[Web page edit records]
%%
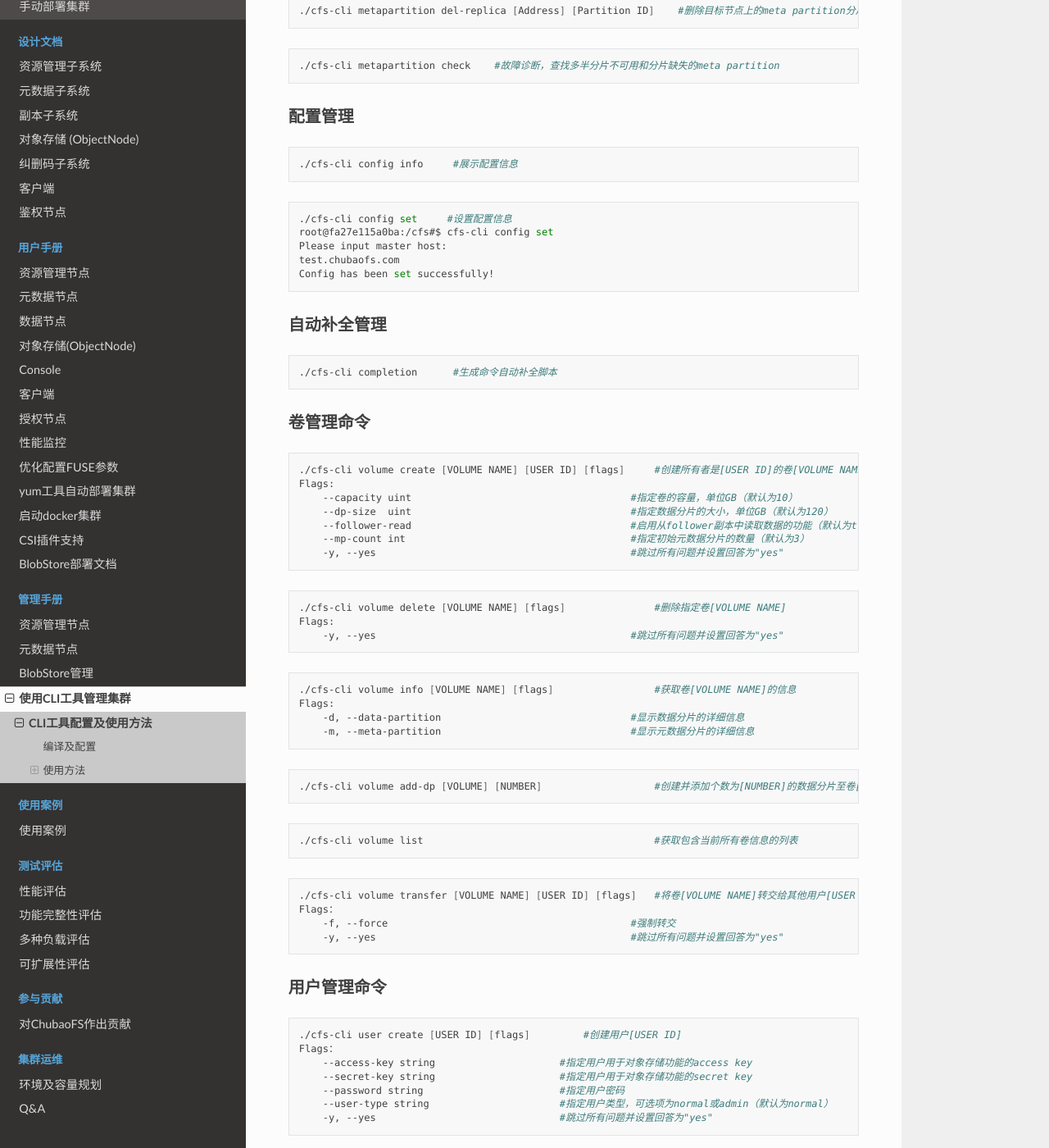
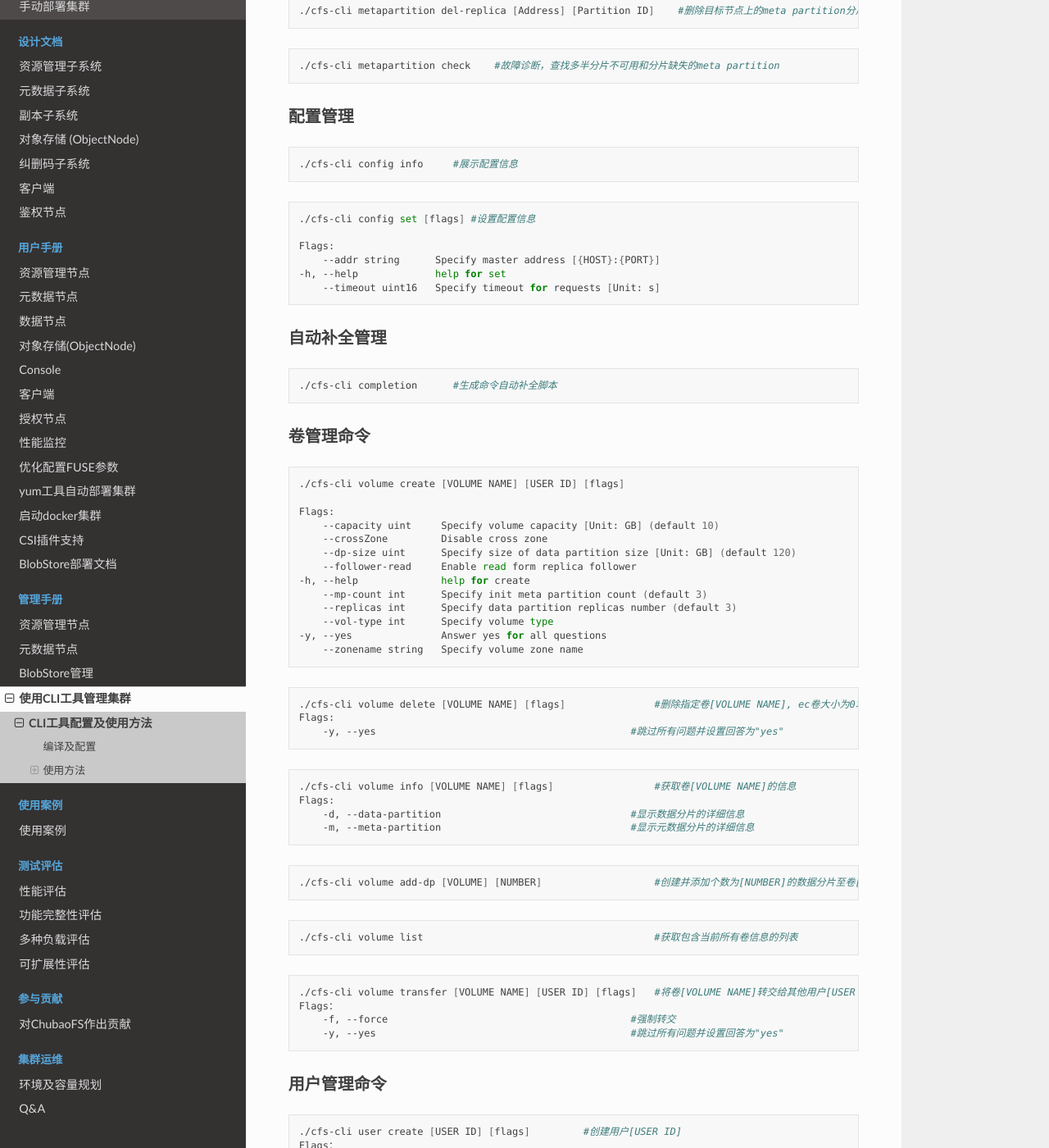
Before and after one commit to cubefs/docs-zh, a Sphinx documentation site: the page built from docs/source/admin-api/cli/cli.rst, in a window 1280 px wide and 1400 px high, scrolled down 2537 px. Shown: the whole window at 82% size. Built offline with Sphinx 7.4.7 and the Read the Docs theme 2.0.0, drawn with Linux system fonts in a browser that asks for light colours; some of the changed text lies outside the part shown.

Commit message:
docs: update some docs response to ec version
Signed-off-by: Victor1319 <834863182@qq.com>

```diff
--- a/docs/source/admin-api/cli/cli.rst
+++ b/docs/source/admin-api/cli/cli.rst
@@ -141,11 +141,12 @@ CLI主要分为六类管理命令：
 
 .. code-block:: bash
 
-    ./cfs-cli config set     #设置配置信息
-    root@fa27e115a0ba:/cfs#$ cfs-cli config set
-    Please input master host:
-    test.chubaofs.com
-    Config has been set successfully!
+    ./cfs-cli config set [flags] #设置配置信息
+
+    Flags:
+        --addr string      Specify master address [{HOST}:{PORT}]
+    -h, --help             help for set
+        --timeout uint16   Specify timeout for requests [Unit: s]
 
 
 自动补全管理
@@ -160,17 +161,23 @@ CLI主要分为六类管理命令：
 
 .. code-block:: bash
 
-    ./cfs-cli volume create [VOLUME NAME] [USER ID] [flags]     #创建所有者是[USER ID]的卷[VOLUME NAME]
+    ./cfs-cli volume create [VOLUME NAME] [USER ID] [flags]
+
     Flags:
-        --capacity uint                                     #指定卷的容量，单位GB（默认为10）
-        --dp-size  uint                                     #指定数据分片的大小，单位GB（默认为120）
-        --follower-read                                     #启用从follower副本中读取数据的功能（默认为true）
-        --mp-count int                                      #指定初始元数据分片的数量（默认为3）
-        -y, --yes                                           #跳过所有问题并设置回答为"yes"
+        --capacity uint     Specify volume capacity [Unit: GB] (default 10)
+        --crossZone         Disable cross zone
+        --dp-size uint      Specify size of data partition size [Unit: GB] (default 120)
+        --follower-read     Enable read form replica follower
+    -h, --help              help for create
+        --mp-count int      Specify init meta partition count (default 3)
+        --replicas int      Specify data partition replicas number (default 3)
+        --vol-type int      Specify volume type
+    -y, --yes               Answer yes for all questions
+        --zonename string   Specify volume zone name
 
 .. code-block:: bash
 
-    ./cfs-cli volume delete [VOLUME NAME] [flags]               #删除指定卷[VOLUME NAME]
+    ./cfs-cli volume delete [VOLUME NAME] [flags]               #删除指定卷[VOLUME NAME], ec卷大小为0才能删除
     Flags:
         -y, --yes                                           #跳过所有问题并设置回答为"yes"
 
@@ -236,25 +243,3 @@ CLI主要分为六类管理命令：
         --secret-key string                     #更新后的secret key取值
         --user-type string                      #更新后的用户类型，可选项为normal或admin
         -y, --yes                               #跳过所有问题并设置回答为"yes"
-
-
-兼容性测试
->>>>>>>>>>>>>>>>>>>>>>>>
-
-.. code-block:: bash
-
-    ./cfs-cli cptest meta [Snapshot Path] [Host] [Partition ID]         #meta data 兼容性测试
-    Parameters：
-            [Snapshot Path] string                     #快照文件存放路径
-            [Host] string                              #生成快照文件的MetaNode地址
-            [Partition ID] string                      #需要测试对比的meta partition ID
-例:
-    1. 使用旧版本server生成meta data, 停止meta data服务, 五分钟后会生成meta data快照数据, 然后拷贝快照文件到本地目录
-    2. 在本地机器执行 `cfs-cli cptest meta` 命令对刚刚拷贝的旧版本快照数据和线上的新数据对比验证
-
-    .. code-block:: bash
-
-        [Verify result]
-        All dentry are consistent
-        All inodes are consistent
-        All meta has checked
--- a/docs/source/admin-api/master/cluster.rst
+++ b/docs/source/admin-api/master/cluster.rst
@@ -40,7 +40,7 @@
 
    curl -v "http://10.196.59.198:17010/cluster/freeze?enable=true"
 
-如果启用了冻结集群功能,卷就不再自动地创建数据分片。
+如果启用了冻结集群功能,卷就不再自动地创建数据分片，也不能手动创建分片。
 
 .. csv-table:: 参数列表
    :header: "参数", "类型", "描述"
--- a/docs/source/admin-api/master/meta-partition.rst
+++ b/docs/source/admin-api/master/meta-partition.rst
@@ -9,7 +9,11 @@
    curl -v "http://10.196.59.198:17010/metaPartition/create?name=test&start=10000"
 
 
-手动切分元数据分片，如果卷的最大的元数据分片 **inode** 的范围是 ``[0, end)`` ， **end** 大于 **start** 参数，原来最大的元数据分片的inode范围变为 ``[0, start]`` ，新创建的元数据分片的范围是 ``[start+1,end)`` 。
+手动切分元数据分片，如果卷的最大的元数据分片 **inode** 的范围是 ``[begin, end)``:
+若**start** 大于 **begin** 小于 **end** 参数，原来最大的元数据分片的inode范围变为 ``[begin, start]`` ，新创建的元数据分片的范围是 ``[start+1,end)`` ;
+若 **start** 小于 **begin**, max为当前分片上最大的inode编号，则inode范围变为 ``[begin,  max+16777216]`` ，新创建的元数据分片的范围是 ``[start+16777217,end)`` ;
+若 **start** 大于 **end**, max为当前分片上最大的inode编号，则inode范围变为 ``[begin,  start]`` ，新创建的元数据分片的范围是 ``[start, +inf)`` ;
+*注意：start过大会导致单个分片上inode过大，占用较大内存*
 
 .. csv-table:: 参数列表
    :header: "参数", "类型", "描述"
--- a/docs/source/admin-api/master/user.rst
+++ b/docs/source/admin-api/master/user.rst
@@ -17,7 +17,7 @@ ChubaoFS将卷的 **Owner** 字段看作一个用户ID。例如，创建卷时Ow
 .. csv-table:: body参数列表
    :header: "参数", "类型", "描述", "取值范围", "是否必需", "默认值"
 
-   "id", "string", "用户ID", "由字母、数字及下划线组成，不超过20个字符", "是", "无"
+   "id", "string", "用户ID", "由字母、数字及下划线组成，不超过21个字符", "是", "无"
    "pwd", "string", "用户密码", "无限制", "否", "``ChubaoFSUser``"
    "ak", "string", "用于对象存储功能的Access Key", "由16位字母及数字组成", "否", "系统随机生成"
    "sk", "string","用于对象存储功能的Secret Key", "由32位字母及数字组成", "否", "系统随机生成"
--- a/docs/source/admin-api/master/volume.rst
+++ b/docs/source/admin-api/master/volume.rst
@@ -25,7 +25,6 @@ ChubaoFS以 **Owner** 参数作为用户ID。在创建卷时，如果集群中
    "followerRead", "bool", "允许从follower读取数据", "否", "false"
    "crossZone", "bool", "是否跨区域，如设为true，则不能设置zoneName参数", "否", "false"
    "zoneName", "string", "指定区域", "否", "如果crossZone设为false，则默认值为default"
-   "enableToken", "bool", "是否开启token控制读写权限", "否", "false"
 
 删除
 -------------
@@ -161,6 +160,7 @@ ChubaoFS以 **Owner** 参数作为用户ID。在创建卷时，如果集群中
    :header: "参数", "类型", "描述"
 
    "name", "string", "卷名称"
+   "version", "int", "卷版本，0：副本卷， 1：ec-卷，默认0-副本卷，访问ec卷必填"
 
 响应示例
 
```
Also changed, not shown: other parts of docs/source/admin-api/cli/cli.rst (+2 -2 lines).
%%
%%
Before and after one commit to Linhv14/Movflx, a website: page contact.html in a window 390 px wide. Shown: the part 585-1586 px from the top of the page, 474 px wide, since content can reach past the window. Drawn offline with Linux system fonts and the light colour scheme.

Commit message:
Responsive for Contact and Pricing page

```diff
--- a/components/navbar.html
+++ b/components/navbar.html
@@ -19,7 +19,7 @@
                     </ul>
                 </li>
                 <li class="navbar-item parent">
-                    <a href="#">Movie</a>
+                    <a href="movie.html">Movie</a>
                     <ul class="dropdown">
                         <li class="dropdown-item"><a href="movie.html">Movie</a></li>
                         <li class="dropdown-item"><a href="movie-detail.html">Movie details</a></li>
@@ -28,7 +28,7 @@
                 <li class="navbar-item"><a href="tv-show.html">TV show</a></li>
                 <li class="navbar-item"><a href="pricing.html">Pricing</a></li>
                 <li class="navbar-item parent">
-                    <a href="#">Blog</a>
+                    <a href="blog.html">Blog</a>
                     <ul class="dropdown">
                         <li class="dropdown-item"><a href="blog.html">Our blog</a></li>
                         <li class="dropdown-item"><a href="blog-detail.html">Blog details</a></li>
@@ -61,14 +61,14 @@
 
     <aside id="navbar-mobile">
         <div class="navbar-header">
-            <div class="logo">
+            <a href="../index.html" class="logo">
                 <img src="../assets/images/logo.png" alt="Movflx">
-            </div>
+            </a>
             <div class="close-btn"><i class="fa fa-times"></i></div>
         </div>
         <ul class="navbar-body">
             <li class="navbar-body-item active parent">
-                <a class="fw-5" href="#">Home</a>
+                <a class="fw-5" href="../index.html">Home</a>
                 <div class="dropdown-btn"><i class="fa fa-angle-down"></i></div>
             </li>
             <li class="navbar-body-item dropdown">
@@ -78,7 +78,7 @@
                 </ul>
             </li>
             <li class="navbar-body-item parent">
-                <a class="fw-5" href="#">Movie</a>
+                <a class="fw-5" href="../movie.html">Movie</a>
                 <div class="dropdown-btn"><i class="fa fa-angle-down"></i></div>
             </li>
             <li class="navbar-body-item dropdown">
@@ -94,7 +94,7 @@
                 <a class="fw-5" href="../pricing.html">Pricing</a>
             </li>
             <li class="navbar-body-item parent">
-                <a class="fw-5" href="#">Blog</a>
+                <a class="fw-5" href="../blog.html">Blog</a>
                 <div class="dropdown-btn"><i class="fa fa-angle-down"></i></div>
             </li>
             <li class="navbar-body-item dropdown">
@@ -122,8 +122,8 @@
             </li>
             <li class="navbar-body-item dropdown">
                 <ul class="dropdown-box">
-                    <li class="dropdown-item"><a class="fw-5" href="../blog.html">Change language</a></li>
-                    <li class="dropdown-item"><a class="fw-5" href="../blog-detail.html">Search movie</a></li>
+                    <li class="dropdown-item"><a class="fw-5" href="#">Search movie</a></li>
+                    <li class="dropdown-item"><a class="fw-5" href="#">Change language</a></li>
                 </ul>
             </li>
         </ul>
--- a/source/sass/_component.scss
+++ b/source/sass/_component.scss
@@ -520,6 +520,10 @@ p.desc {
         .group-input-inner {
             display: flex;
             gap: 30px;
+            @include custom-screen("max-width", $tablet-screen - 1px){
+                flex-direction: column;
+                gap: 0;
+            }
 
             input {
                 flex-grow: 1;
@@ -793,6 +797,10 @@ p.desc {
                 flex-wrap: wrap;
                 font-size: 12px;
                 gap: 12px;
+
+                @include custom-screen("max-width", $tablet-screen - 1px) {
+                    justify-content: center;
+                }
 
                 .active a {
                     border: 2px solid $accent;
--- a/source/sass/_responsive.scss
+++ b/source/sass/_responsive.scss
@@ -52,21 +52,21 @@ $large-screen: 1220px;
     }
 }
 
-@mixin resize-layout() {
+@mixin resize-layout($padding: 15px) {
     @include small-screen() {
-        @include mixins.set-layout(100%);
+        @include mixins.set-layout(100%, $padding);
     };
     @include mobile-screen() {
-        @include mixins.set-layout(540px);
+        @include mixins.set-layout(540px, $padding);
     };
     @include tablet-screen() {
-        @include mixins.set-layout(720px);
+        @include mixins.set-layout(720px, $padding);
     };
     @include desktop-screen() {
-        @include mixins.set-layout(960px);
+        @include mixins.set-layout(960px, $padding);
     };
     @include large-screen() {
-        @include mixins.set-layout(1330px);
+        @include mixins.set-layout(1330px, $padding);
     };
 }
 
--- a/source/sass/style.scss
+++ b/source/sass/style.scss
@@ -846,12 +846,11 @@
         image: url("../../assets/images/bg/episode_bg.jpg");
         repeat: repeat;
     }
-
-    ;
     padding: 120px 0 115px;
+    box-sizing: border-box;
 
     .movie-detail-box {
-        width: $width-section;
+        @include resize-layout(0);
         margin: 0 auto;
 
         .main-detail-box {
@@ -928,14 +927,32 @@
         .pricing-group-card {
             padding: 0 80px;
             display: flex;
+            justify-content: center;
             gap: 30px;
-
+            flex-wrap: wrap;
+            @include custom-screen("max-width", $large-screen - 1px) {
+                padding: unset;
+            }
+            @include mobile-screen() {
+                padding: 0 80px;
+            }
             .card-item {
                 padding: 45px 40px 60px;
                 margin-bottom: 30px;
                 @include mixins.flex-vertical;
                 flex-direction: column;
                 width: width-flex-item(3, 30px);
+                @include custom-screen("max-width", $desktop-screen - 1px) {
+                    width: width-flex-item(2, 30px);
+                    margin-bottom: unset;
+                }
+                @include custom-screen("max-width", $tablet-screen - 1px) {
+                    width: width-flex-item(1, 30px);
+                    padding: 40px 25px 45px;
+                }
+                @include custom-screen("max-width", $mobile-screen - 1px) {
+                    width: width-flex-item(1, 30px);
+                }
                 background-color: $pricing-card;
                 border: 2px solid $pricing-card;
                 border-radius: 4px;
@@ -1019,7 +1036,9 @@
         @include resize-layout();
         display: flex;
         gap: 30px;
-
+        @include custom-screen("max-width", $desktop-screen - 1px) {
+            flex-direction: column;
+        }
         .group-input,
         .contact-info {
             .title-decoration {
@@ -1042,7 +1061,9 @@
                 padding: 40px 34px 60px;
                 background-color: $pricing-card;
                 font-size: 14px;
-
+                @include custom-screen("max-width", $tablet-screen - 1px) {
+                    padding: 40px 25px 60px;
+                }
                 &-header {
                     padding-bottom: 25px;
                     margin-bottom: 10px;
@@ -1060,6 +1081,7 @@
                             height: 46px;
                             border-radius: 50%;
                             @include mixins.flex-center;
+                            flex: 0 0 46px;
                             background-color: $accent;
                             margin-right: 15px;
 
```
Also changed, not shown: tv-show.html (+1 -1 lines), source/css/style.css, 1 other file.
%%
= Task to carry out =
In the entries above, how many lines contain the string "mobile"? Say only the number.

= Result below =
4